Source: Google’s Chrome ad blocking arrives tomorrow and this is how it works – The Verge
Google’s Chrome ad blocking arrives tomorrow and this is how it works
Google is enabling its built-in ad blocker for Chrome tomorrow (February 15th). Chrome’s ad filtering is designed to weed out some of the web’s most annoying ads, and push website owners to stop using them. Google is not planning to wipe out all ads from Chrome, just ones that are considered bad using standards from the Coalition for Better Ads. Full page ads, ads with autoplaying sound and video, and flashing ads will be targeted by Chrome’s ad filtering, which will hopefully result in less of these annoying ads on the web.
Google is revealing today exactly what ads will be blocked, and how the company notifies site owners before a block is put in place. On desktop, Google is planning to block pop-up ads, large sticky ads, auto-play video ads with sound, and ads that appear on a site with a countdown blocking you before the content loads. Google is being more aggressive about its mobile ad blocking, filtering out pop-up ads, ads that are displayed before content loads (with or without a countdown), auto-play video ads with sound, large sticky ads, flashing animated ads, fullscreen scroll over ads, and ads that are particularly dense.
“The majority of problematic ad experiences are controlled by the site owner,” explains Chris Bentzel, Chrome engineering manager. As a result, Google is taking a three-step process to tackling these bad ads by evaluating sites, informing sites of issues, and then allowing sites to correct problems before a block is enforced.
Google is evaluating sites based on the Better Ads standards and then rating them as a pass, warning, or failing. Site owners can access these evaluations using an API, and sites can be re-reviewed after bad ads have been addressed. If a site has been found to have a high number of violations and the owner ignores Google’s notification of these violations then Chrome will start blocking ads on the site after 30 days.
The ad blocker itself will show up in Chrome’s address bar on the desktop (similar to a pop-up blocker icon), and on mobile a small prompt at the bottom of the screen will show that ads are blocked on a site. Both desktop and mobile users will have the option to allow ads on a site that’s automatically blocked. Google says that the aim of the ad blocker is to improve web ads, and that 42 percent of sites that were failing the Better Ads standards have resolved their issues already.
Once ads are blocked in Chrome they’ll be filtered at the network level to prevent them from loading at all. Chrome will check a site against known ad-related URL patterns from the EasyList filter, blocking the request is there’s a match.
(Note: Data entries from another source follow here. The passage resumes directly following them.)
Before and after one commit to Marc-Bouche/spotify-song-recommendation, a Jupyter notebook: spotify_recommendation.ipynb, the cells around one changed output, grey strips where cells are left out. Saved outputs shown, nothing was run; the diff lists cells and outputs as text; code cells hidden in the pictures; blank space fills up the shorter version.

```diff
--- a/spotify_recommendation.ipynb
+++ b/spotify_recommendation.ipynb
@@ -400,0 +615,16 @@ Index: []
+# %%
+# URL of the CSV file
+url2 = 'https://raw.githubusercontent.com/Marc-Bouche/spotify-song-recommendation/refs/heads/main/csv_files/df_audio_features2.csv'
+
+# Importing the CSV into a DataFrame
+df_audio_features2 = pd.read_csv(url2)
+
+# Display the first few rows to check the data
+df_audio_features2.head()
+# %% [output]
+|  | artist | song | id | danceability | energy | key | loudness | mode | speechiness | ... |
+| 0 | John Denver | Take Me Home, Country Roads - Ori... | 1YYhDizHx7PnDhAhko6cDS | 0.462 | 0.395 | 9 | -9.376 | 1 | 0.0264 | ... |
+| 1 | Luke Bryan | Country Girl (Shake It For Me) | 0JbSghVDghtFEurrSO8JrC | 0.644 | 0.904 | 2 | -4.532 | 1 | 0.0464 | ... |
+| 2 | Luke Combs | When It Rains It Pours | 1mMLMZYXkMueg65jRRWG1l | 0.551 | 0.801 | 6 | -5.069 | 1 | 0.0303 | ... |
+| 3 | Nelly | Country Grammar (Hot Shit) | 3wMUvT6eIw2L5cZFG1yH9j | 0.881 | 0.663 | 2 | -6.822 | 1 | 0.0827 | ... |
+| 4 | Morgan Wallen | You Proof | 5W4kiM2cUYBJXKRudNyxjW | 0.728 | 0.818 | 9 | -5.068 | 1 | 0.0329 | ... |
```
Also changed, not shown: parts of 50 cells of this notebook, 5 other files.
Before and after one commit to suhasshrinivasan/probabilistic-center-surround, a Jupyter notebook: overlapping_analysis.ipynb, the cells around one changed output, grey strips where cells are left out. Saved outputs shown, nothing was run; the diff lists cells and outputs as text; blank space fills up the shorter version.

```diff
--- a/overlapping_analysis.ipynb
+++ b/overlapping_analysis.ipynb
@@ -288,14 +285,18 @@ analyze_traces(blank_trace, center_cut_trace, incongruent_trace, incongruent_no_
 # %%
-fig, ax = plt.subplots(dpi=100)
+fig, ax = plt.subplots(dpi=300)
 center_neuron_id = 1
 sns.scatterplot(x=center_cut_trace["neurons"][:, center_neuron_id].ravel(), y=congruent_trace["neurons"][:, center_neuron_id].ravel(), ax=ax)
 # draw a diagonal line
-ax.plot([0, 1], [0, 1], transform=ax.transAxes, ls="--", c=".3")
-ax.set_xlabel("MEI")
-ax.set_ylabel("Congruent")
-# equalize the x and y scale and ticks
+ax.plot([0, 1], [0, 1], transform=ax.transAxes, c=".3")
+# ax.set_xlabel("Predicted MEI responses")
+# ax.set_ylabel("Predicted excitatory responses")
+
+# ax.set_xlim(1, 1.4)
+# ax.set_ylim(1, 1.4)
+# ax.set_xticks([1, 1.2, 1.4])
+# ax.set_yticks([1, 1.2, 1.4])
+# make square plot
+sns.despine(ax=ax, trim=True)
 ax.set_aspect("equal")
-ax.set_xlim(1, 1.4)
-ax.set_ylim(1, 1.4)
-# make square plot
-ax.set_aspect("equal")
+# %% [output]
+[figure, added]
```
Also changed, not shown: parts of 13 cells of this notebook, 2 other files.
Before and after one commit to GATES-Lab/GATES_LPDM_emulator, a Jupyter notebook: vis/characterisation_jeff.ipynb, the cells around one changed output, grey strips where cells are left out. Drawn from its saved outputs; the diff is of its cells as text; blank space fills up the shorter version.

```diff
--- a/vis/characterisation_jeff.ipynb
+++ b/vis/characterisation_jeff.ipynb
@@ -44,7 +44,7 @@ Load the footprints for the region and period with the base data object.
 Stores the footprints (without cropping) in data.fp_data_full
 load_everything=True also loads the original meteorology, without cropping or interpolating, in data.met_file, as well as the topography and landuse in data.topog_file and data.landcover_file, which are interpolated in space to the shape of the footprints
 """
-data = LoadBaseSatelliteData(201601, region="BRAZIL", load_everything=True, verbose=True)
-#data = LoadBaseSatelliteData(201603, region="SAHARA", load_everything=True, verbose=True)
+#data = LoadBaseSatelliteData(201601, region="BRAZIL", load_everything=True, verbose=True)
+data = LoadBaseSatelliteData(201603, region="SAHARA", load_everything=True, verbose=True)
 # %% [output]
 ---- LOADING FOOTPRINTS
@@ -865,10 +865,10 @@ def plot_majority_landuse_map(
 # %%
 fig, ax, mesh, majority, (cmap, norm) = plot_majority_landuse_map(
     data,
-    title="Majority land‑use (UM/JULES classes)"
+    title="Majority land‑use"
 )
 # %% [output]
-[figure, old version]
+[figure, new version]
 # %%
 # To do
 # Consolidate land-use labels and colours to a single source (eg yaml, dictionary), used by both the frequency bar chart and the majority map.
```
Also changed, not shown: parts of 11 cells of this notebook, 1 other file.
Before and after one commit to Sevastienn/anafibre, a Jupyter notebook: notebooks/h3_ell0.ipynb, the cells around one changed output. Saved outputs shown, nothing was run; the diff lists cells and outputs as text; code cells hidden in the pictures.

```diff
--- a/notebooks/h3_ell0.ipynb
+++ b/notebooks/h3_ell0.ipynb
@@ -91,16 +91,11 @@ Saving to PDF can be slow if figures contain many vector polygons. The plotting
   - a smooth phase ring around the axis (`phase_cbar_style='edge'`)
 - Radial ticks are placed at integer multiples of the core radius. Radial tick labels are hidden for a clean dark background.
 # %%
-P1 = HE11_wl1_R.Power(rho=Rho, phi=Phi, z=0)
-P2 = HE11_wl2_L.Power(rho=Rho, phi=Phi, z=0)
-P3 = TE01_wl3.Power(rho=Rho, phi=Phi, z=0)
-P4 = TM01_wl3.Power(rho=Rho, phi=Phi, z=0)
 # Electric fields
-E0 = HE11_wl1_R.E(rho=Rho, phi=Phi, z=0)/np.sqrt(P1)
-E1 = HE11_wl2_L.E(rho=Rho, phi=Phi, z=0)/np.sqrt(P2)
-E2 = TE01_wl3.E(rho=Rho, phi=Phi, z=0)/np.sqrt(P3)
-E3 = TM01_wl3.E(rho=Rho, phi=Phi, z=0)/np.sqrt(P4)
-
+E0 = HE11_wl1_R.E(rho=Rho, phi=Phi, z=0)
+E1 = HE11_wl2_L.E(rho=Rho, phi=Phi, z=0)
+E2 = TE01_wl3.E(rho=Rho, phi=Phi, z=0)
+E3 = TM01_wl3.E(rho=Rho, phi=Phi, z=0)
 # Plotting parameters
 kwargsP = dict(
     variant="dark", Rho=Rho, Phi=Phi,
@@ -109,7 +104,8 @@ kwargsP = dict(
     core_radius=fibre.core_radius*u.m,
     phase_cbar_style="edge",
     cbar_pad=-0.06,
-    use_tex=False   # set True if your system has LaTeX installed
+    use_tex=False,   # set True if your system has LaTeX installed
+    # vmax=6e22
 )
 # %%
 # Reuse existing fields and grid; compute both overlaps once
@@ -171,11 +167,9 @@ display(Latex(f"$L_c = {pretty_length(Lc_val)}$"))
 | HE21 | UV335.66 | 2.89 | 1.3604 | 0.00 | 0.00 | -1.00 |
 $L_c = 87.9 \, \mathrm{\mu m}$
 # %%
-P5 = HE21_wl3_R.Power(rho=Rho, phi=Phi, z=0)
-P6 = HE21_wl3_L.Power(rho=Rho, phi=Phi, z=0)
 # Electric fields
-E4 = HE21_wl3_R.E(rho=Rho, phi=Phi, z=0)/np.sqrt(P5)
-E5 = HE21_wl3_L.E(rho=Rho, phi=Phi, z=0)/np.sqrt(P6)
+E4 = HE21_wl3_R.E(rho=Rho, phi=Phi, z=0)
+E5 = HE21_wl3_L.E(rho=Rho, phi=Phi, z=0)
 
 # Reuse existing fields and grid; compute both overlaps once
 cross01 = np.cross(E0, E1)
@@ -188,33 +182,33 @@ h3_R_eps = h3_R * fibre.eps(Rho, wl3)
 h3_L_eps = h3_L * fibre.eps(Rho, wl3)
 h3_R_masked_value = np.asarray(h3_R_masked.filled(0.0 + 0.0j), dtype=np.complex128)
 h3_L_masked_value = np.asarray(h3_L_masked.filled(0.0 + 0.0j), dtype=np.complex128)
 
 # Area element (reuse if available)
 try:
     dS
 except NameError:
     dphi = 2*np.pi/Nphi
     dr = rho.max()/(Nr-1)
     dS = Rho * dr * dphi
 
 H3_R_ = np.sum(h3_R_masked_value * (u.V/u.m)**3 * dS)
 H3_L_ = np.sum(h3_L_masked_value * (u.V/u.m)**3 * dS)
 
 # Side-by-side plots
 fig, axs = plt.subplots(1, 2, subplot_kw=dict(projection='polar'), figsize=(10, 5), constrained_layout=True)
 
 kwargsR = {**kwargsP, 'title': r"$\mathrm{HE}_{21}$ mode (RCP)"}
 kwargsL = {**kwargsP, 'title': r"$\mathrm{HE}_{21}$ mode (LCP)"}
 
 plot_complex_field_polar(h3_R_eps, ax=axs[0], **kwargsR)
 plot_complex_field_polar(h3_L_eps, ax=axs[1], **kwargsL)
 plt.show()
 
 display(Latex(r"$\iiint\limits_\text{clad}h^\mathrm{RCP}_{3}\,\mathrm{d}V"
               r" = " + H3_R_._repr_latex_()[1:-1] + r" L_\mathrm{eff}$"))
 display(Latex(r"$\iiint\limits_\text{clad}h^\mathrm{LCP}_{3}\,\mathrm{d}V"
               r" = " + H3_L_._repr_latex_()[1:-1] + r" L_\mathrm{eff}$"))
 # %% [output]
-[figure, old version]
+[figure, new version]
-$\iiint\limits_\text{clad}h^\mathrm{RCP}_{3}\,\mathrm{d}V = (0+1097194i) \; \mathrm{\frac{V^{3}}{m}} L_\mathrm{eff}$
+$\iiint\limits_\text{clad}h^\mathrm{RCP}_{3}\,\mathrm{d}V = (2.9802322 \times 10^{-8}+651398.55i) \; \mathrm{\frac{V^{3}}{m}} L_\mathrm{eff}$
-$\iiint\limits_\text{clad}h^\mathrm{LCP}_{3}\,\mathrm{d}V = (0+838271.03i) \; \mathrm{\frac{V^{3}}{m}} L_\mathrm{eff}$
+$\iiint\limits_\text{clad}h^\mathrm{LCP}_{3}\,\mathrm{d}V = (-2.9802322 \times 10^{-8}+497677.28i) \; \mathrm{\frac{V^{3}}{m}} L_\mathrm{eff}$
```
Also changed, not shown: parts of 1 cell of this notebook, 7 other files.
Google’s Chrome ad blocking will likely face criticism from advertisers and publishers, but if it achieves its goal of improving web ad standards then it’ll be a good thing for the entire industry.